Some seeds take forever to sprout. Patience is a virtue.
Not all slugs drink beer.
A cold beer on a long hot day is refreshing. Don’t share with the slugs.
Don’t go barefoot. Sandals aren’t great either.
You can never have too many books on plants (Metric Man said I should leave off the last two words).
When it comes to getting things done with a hired gardener, maňana doesn’t mean tomorrow it means, sometime in the future.
Cows do not belong in your flower beds (or in your carefully planted Hawaiian sweet corn).
Armadillos don’t either.
Don’t mess with coatimundi, they have big sharp claws.
Rubber garden boots will stop a snake bite . . . sometimes.
Your first greenhouse will be too small.
Green shade cloth is your friend. You can even use it as curtains.
At the end of the a long day of planting, harvesting, weeding and just general gardening, there is nothing like sitting on the deck with a glass of wine. Put your feet up, and let yourself smile. It has been a good day. A very good day.
Plant for the Week
A.M. Costa Rica wire services photo
Palms are one of the plants that shout tropics! Tall and stately, bushy, thorny, fanned out, fast growers or slow, when you see a palm, you just feel tropical. Okay they have them in the Carolinas, but hey, some things are hardy. The problem with palms is that they take a long time to grow from seed. Yes, you can get them at a nursery, but suppose you see one with seeds and just want to give it a go. Be patient. These are my little palms from over a year ago. It took them five months to sprout, and I don’t even know what they are at this point, but they are palms.
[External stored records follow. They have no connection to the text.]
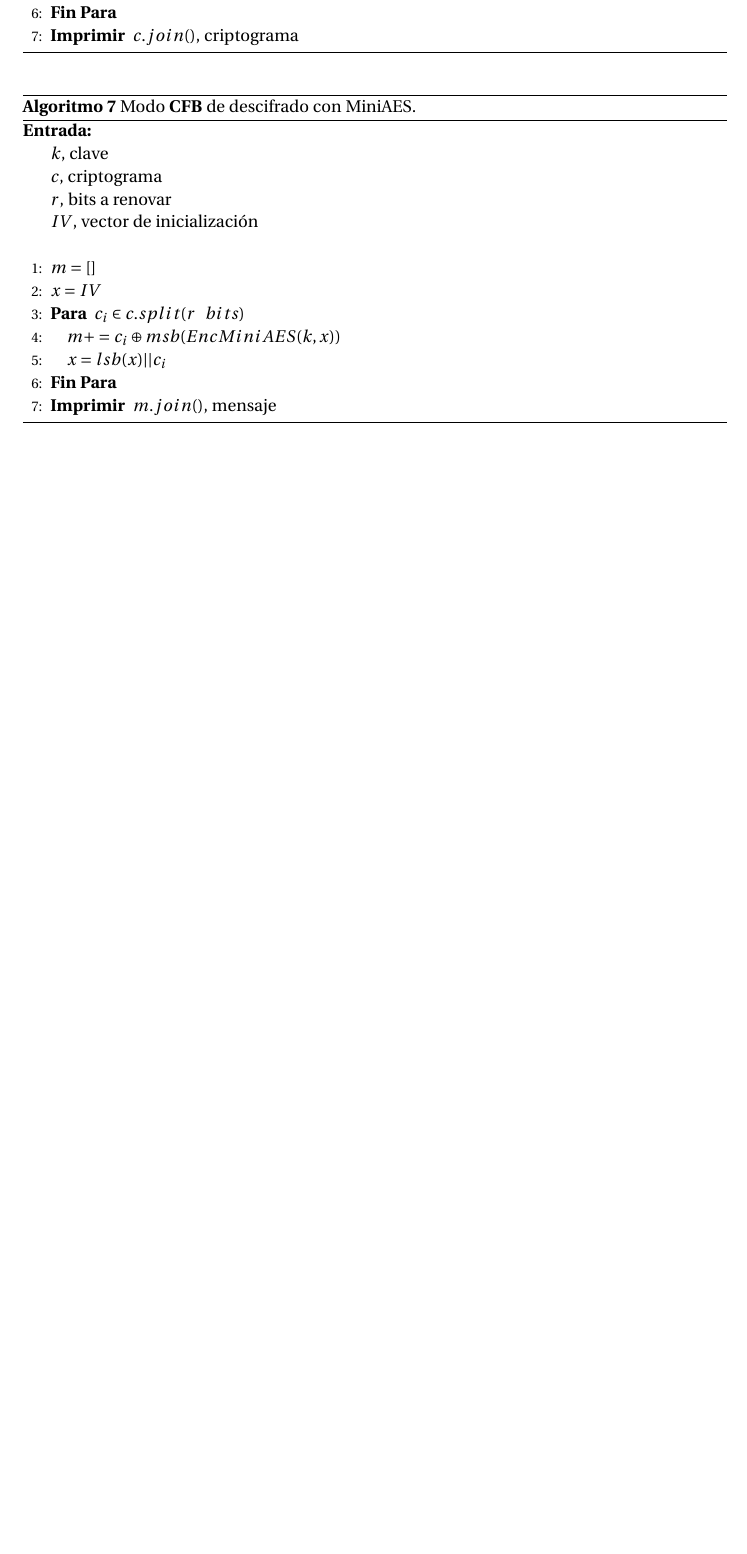
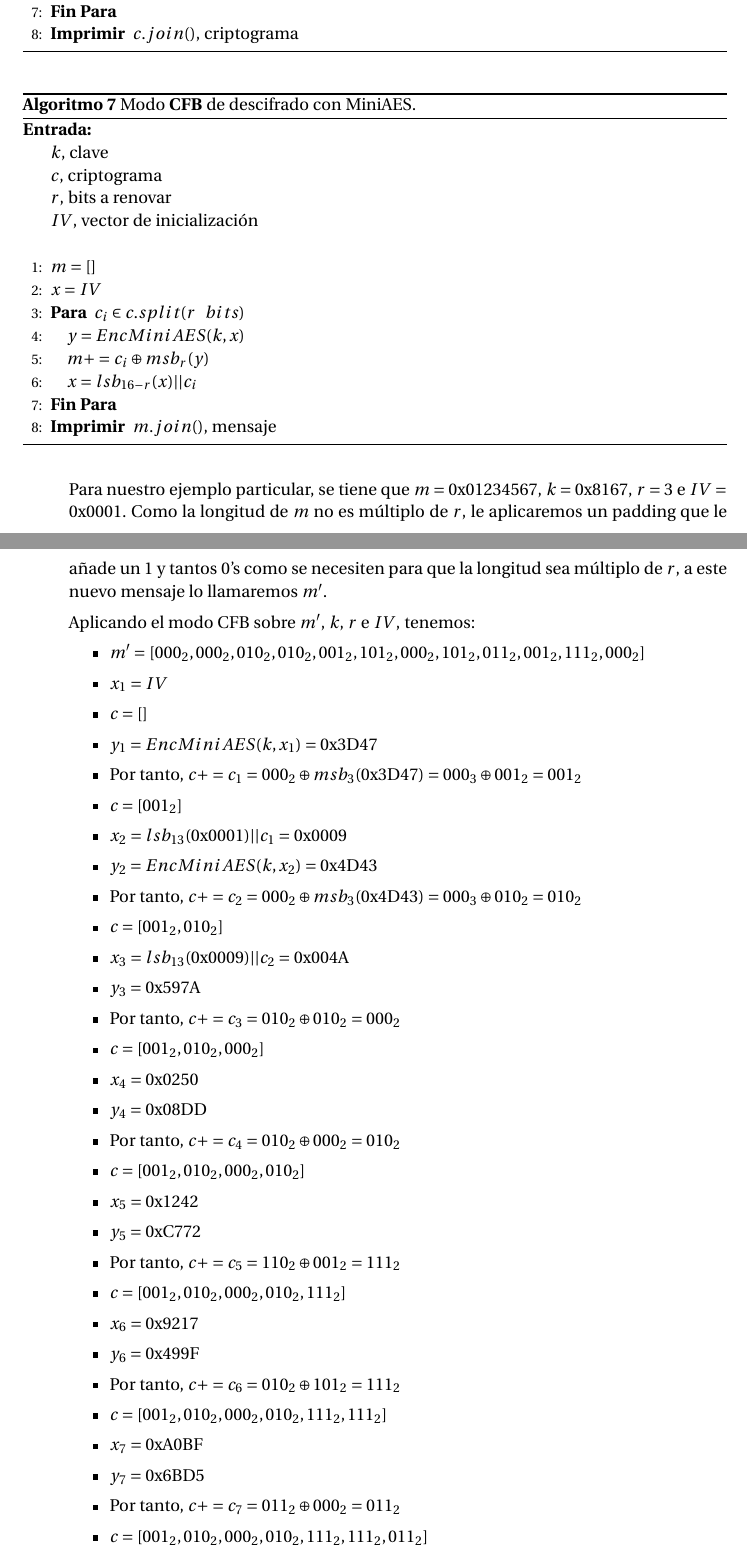
Before and after one commit to oxcar103/Practicas-TNC, a LaTeX document (Criptografía/Memoria.tex, which reads Criptografía/Ejercicio1.tex): part of page 7 of 7 before the commit and two parts of pages 7 and 8 of 9 after it, the two joined at a grey line, cut so that both start at the same text, the shorter picture padded with empty space. Compiled offline with pdfLaTeX.

Commit message:
Resultados de CFB

```diff
--- a/Criptografía/Ejercicio1.tex
+++ b/Criptografía/Ejercicio1.tex
@@ -191,8 +191,9 @@
 				\STATE{\texttt{$c = []$}}
 				\STATE{\texttt{$x = IV$}}
 				\FOR{\texttt{$m_i \in m.split(r\ bits)$}}
-					\STATE{\texttt{$c += c_i = m_i \oplus msb(EncMiniAES(k, x))$}}
-					\STATE{\texttt{$x = lsb(x) || c_i$}}
+					\STATE{\texttt{$y = EncMiniAES(k, x)$}}
+					\STATE{\texttt{$c += c_i = m_i \oplus msb_r(y)$}}
+					\STATE{\texttt{$x = lsb_{16-r}(x) || c_i$}}
 				\ENDFOR
 				\PRINT{\texttt{$c.join()$}, criptograma}
 			\end{algorithmic}
@@ -209,11 +210,51 @@
 				\STATE{\texttt{$m = []$}}
 				\STATE{\texttt{$x = IV$}}
 				\FOR{\texttt{$c_i \in c.split(r\ bits)$}}
-					\STATE{\texttt{$m += c_i \oplus msb(EncMiniAES(k, x))$}}
-					\STATE{\texttt{$x = lsb(x) || c_i$}}
+					\STATE{\texttt{$y = EncMiniAES(k, x)$}}
+					\STATE{\texttt{$m += c_i \oplus msb_r(y)$}}
+					\STATE{\texttt{$x = lsb_{16-r}(x) || c_i$}}
 				\ENDFOR
 				\PRINT{\texttt{$m.join()$}, mensaje}
 			\end{algorithmic}
 			\caption{Modo \textbf{CFB} de descifrado con MiniAES.}
 			\label{DecCFB}
 		\end{algorithm}
+
+		Para nuestro ejemplo particular, se tiene que $m = \mathrm{0x01234567}$, $k = \mathrm{0x8167}$,
+		$r = 3$ e $IV = \mathrm{0x0001}$. Como la longitud de $m$ no es múltiplo de $r$, le aplicaremos un
+		padding que le añade un $1$ y tantos $0$'s como se necesiten para que la longitud sea múltiplo de
+		$r$, a este nuevo mensaje lo llamaremos $m'$.
+
+		Aplicando el modo CFB sobre $m'$, $k$, $r$ e $IV$, tenemos:
+		\begin{itemize}
+			\item $m' = [000_2, 000_2, 010_2, 010_2, 001_2, 101_2, 000_2, 101_2, 011_2, 001_2, 111_2, 000_2]$
+			\item $x_1 = IV$
+			\item $c = []$
+			\item $y_1 = EncMiniAES(k, x_1) = \mathrm{0x3D47}$
+			\item Por tanto, $c += c_1 = 000_2 \oplus msb_3(\mathrm{0x3D47}) = 000_3 \oplus 001_2 = 001_2$
+			\item $c = [001_2]$
+			\item $x_2 = lsb_{13}(\mathrm{0x0001}) || c_1 = \mathrm{0x0009}$
+			\item $y_2 = EncMiniAES(k, x_2) = \mathrm{0x4D43}$
+			\item Por tanto, $c += c_2 = 000_2 \oplus msb_3(\mathrm{0x4D43}) = 000_3 \oplus 010_2 = 010_2$
+			\item $c = [001_2, 010_2]$
+			\item $x_3 = lsb_{13}(\mathrm{0x0009}) || c_2 = \mathrm{0x004A}$
+			\item $y_3 = \mathrm{0x597A}$
+			\item Por tanto, $c += c_3 = 010_2 \oplus 010_2 = 000_2$
+			\item $c = [001_2, 010_2, 000_2]$
+			\item $x_4 = \mathrm{0x0250}$
+			\item $y_4 = \mathrm{0x08DD}$
+			\item Por tanto, $c += c_4 = 010_2 \oplus 000_2 = 010_2$
+			\item $c = [001_2, 010_2, 000_2, 010_2]$
+			\item $x_5 = \mathrm{0x1242}$
+			\item $y_5 = \mathrm{0xC772}$
+			\item Por tanto, $c += c_5 = 110_2 \oplus 001_2 = 111_2$
+			\item $c = [001_2, 010_2, 000_2, 010_2, 111_2]$
+			\item $x_6 = \mathrm{0x9217}$
+			\item $y_6 = \mathrm{0x499F}$
+			\item Por tanto, $c += c_6 = 010_2 \oplus 101_2 = 111_2$
+			\item $c = [001_2, 010_2, 000_2, 010_2, 111_2, 111_2]$
+			\item $x_7 = \mathrm{0xA0BF}$
+			\item $y_7 = \mathrm{0x6BD5}$
+			\item Por tanto, $c += c_7 = 011_2 \oplus 000_2 = 011_2$
+			\item $c = [001_2, 010_2, 000_2, 010_2, 111_2, 111_2, 011_2]$
+			\item $x_8 = \mathrm{0x05FB}$
```
Also changed, not shown: Criptografía/Ejercicio1.tex (27 more changed lines).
I will find a place for them.
Editor's note: Victoria Torley, gardener columnist, can be reached at firstname.lastname@example.org